**Task**
Filter the data below for the string "Courier" and copy each matching line.

- Opening Delimiter -

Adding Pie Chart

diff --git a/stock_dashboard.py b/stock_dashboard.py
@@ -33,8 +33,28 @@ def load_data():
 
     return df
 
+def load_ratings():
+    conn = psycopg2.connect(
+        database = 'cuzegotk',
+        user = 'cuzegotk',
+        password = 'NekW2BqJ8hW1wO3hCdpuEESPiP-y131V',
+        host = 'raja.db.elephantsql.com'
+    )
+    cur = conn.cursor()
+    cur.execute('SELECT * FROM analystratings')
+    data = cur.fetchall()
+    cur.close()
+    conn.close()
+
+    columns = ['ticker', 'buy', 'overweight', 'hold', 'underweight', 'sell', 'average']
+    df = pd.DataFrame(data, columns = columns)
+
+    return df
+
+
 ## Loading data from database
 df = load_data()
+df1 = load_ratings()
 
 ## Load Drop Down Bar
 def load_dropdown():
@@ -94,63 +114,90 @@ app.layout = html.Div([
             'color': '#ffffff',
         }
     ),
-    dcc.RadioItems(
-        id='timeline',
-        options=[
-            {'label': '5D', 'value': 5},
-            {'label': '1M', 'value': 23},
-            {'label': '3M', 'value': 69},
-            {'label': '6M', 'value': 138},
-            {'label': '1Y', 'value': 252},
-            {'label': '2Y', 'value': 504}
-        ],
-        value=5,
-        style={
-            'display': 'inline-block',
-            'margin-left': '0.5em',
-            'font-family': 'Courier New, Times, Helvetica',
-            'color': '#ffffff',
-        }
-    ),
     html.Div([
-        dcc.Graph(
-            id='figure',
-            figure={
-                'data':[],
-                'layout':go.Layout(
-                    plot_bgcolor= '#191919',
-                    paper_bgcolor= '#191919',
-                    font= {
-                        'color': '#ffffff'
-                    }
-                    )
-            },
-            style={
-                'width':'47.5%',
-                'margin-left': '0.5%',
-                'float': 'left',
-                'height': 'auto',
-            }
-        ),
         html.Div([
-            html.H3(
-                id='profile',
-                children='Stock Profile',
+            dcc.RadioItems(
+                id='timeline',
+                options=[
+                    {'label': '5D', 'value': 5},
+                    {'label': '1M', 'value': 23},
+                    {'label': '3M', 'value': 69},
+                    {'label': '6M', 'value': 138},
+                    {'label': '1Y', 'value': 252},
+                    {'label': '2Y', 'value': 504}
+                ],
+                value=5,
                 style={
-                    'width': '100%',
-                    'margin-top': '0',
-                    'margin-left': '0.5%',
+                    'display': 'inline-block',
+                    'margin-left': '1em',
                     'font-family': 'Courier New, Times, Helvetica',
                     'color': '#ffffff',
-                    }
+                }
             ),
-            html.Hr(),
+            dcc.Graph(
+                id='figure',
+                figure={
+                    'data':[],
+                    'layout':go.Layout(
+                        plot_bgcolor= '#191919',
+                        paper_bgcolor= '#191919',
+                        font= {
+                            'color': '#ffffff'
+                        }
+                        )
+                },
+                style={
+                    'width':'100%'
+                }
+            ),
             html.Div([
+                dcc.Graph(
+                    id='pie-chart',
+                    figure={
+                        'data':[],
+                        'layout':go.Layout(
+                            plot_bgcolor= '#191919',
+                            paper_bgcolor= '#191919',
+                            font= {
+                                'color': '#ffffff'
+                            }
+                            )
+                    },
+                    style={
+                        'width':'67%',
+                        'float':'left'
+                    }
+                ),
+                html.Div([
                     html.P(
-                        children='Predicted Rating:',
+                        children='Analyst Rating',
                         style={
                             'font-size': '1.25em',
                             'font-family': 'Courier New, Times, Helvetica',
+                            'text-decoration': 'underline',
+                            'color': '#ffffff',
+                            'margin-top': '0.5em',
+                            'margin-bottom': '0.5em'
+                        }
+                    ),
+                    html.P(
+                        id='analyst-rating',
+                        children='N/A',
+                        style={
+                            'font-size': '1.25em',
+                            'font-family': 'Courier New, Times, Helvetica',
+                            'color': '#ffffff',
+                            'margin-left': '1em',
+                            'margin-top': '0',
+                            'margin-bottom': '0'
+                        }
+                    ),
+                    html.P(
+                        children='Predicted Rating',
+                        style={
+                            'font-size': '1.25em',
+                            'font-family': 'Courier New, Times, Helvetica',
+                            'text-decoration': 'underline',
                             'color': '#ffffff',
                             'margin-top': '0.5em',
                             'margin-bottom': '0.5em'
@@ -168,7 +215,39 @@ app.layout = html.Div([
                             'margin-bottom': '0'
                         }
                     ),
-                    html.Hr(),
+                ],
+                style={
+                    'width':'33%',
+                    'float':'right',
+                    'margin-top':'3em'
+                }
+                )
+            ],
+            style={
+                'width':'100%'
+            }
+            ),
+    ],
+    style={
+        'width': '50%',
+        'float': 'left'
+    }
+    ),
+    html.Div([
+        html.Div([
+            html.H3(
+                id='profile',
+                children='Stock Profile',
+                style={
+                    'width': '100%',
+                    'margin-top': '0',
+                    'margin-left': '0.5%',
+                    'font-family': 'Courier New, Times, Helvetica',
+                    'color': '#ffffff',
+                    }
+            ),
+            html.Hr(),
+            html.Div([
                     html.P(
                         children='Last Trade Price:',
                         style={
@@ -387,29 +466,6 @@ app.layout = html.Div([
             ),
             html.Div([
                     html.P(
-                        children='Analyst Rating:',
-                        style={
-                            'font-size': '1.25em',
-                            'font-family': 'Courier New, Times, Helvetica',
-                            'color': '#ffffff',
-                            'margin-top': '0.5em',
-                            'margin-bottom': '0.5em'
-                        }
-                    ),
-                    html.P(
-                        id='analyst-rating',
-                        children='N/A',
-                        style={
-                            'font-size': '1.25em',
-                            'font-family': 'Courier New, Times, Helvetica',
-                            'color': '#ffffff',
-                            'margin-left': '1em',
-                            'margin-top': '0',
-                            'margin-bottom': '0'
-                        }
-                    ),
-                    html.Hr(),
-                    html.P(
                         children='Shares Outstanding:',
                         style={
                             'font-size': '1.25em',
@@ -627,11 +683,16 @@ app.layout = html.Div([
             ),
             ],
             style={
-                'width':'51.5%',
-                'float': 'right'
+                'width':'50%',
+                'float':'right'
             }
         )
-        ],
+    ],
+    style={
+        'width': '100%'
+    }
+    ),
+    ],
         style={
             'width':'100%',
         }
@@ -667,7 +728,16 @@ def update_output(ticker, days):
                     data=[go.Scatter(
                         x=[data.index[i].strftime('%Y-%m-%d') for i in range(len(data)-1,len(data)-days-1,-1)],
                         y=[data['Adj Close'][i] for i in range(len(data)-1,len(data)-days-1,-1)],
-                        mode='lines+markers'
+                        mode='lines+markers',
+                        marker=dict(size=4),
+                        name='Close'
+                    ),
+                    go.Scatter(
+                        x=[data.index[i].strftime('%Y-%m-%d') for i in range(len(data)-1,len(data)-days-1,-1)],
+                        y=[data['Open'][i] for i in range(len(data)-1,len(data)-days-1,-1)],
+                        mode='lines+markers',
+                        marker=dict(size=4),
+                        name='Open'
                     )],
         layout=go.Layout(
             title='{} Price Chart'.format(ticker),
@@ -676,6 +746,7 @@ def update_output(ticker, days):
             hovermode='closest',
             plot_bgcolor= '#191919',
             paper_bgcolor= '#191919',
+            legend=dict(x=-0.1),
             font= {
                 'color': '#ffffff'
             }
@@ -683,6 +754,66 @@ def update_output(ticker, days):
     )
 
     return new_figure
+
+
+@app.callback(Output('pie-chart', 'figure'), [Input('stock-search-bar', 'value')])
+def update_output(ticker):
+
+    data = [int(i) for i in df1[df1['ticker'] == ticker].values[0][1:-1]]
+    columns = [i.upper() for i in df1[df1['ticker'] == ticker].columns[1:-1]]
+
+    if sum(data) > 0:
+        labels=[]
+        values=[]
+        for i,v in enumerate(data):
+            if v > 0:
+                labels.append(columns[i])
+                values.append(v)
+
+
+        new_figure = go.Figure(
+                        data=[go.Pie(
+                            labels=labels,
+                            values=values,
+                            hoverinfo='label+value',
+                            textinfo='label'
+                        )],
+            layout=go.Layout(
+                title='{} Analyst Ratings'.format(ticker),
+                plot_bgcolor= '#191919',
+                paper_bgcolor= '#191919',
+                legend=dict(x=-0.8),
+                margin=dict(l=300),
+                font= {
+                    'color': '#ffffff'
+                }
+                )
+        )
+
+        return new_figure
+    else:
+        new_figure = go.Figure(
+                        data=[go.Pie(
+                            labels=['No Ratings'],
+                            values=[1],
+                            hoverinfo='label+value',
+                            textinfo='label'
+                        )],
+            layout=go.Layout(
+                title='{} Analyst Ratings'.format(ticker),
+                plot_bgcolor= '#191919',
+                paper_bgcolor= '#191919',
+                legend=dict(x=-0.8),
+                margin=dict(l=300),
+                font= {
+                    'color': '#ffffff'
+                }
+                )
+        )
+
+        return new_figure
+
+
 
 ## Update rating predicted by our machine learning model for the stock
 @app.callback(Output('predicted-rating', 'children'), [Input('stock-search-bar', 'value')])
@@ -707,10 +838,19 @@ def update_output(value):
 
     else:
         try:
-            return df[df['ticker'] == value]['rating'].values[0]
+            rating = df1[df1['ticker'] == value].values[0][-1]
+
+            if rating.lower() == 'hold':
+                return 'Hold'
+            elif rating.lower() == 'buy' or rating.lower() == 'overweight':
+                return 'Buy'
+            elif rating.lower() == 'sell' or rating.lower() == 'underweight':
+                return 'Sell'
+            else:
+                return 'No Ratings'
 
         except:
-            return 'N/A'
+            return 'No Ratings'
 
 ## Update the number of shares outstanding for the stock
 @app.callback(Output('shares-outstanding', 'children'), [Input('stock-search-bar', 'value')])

- Closing Delimiter -

**Task response**
-            'font-family': 'Courier New, Times, Helvetica',
                     'font-family': 'Courier New, Times, Helvetica',
                             'font-family': 'Courier New, Times, Helvetica',
+                            'font-family': 'Courier New, Times, Helvetica',
+                            'font-family': 'Courier New, Times, Helvetica',
+                    'font-family': 'Courier New, Times, Helvetica',
-                            'font-family': 'Courier New, Times, Helvetica',
-                            'font-family': 'Courier New, Times, Helvetica',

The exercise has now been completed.